◆ **SOURCE RECORDS**
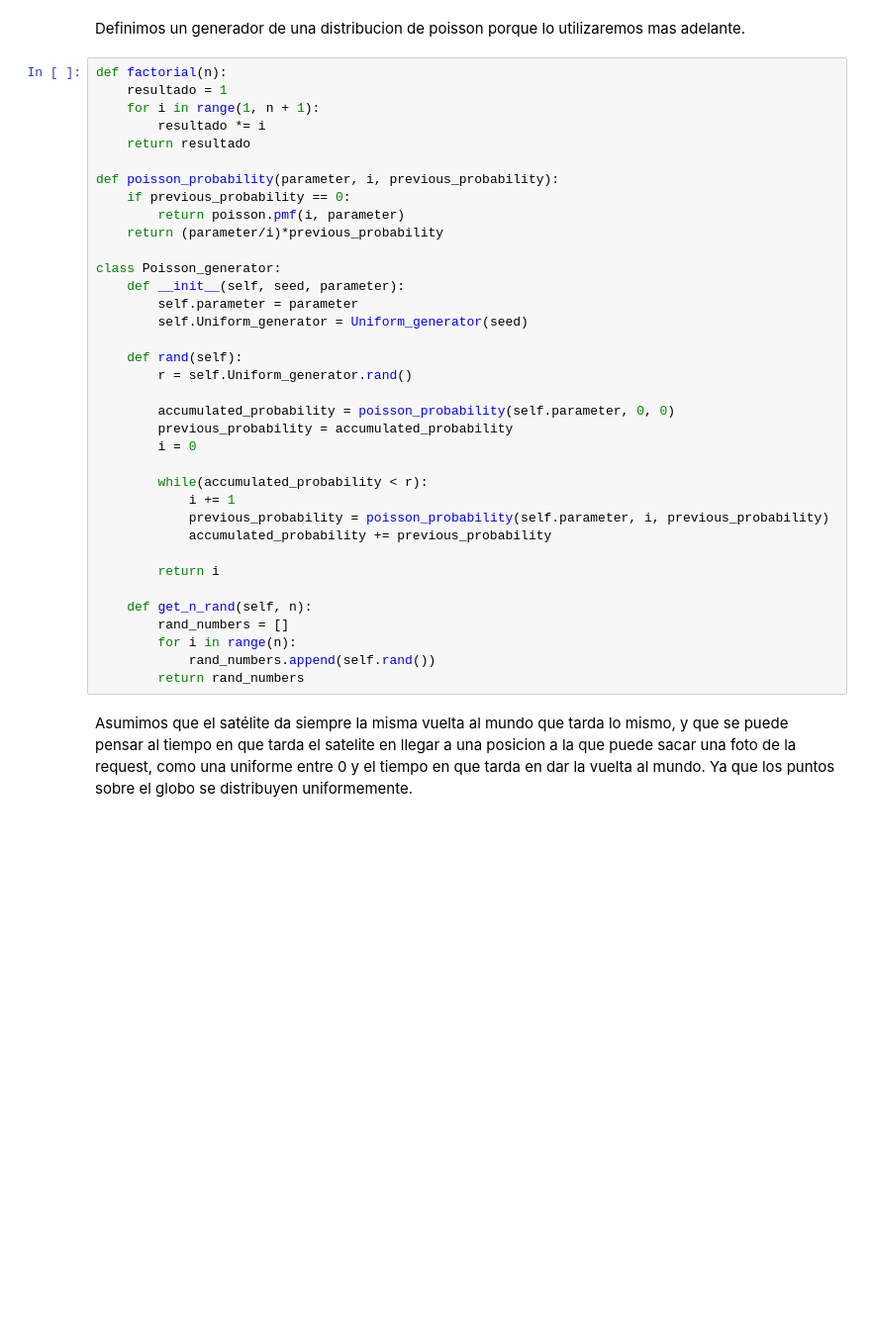
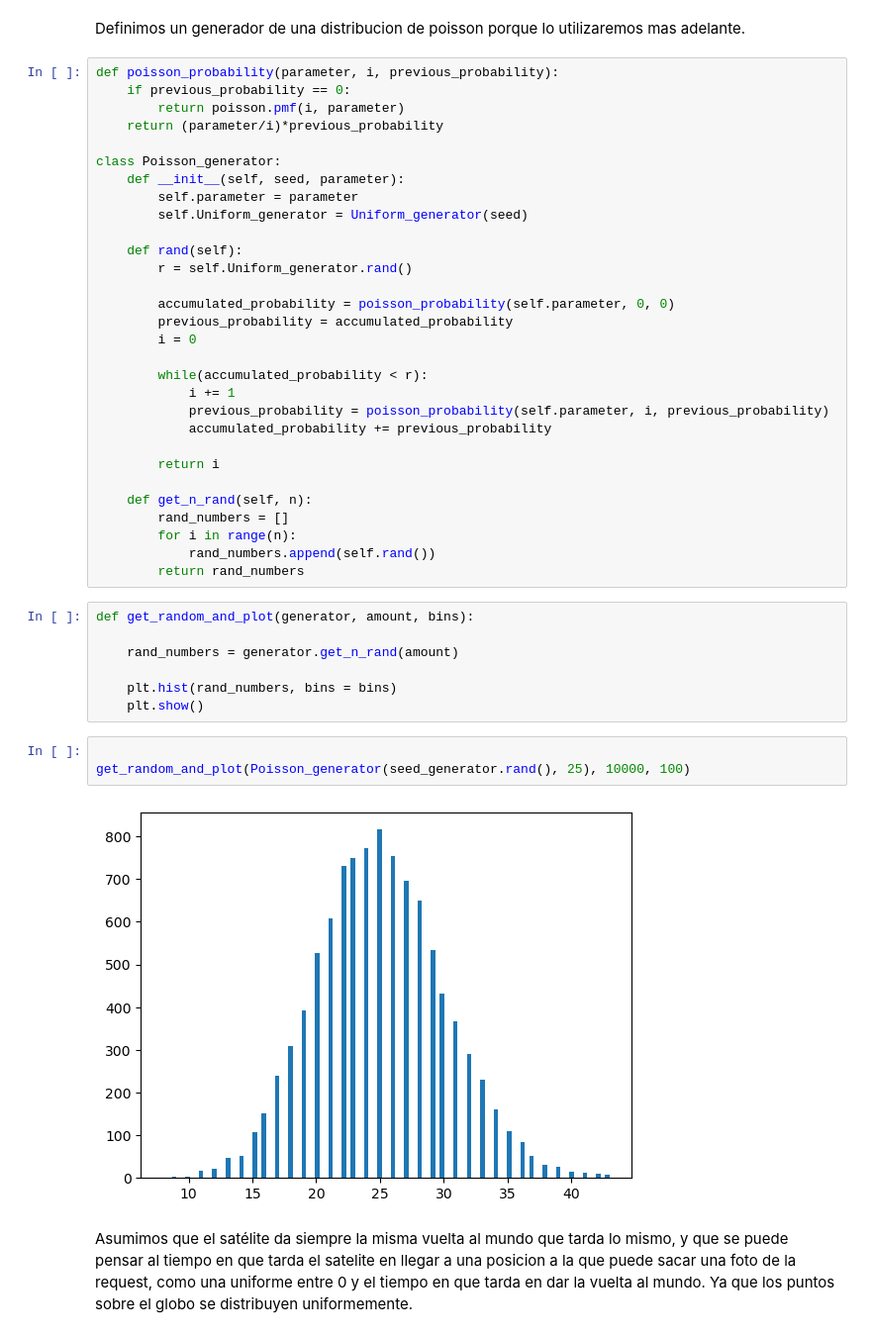
Before and after one commit to Rivejjj/Los-Simuladores, a Jupyter notebook: tp2.ipynb, the cells around one changed output. Shown at 99% size. Cells and saved outputs as stored; diff of their text form; blank space fills up the shorter version.

Commit message:
grafico de la poisson

```diff
--- a/tp2.ipynb
+++ b/tp2.ipynb
@@ -89,12 +89,6 @@ seed_generator = SeedGenerator(123456789)
 # %% [markdown]
 Definimos un generador de una distribucion de poisson porque lo utilizaremos mas adelante.
 # %%
-def factorial(n):
-    resultado = 1
-    for i in range(1, n + 1):
-        resultado *= i
-    return resultado
-
 def poisson_probability(parameter, i, previous_probability):
     if previous_probability == 0:
         return poisson.pmf(i, parameter)
@@ -124,6 +118,18 @@ class Poisson_generator:
         for i in range(n):
             rand_numbers.append(self.rand())
         return rand_numbers
+# %%
+def get_random_and_plot(generator, amount, bins):
+
+    rand_numbers = generator.get_n_rand(amount)
+
+    plt.hist(rand_numbers, bins = bins)
+    plt.show()
+# %%
+
+get_random_and_plot(Poisson_generator(seed_generator.rand(), 25), 10000, 100)
+# %% [output]
+[figure, added]
 # %% [markdown]
 Asumimos que el satélite da siempre la misma vuelta al mundo que tarda lo mismo, y que se puede pensar al tiempo en que tarda el satelite en llegar a una posicion a la que puede sacar una foto de la request, como una uniforme entre 0 y el tiempo en que tarda en dar la vuelta al mundo. Ya que los puntos sobre el globo se distribuyen uniformemente.
 # %% [markdown]
```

◆ **WORK TASK**
Return the listing verbatim, pictures excluded.

◆ **TASK RESPONSE**
Before and after one commit to Rivejjj/Los-Simuladores, a Jupyter notebook: tp2.ipynb, the cells around one changed output. Shown at 99% size. Cells and saved outputs as stored; diff of their text form; blank space fills up the shorter version.

Commit message:
grafico de la poisson

```diff
--- a/tp2.ipynb
+++ b/tp2.ipynb
@@ -89,12 +89,6 @@ seed_generator = SeedGenerator(123456789)
 # %% [markdown]
 Definimos un generador de una distribucion de poisson porque lo utilizaremos mas adelante.
 # %%
-def factorial(n):
-    resultado = 1
-    for i in range(1, n + 1):
-        resultado *= i
-    return resultado
-
 def poisson_probability(parameter, i, previous_probability):
     if previous_probability == 0:
         return poisson.pmf(i, parameter)
@@ -124,6 +118,18 @@ class Poisson_generator:
         for i in range(n):
             rand_numbers.append(self.rand())
         return rand_numbers
+# %%
+def get_random_and_plot(generator, amount, bins):
+
+    rand_numbers = generator.get_n_rand(amount)
+
+    plt.hist(rand_numbers, bins = bins)
+    plt.show()
+# %%
+
+get_random_and_plot(Poisson_generator(seed_generator.rand(), 25), 10000, 100)
+# %% [output]
+[figure, added]
 # %% [markdown]
 Asumimos que el satélite da siempre la misma vuelta al mundo que tarda lo mismo, y que se puede pensar al tiempo en que tarda el satelite en llegar a una posicion a la que puede sacar una foto de la request, como una uniforme entre 0 y el tiempo en que tarda en dar la vuelta al mundo. Ya que los puntos sobre el globo se distribuyen uniformemente.
 # %% [markdown]
```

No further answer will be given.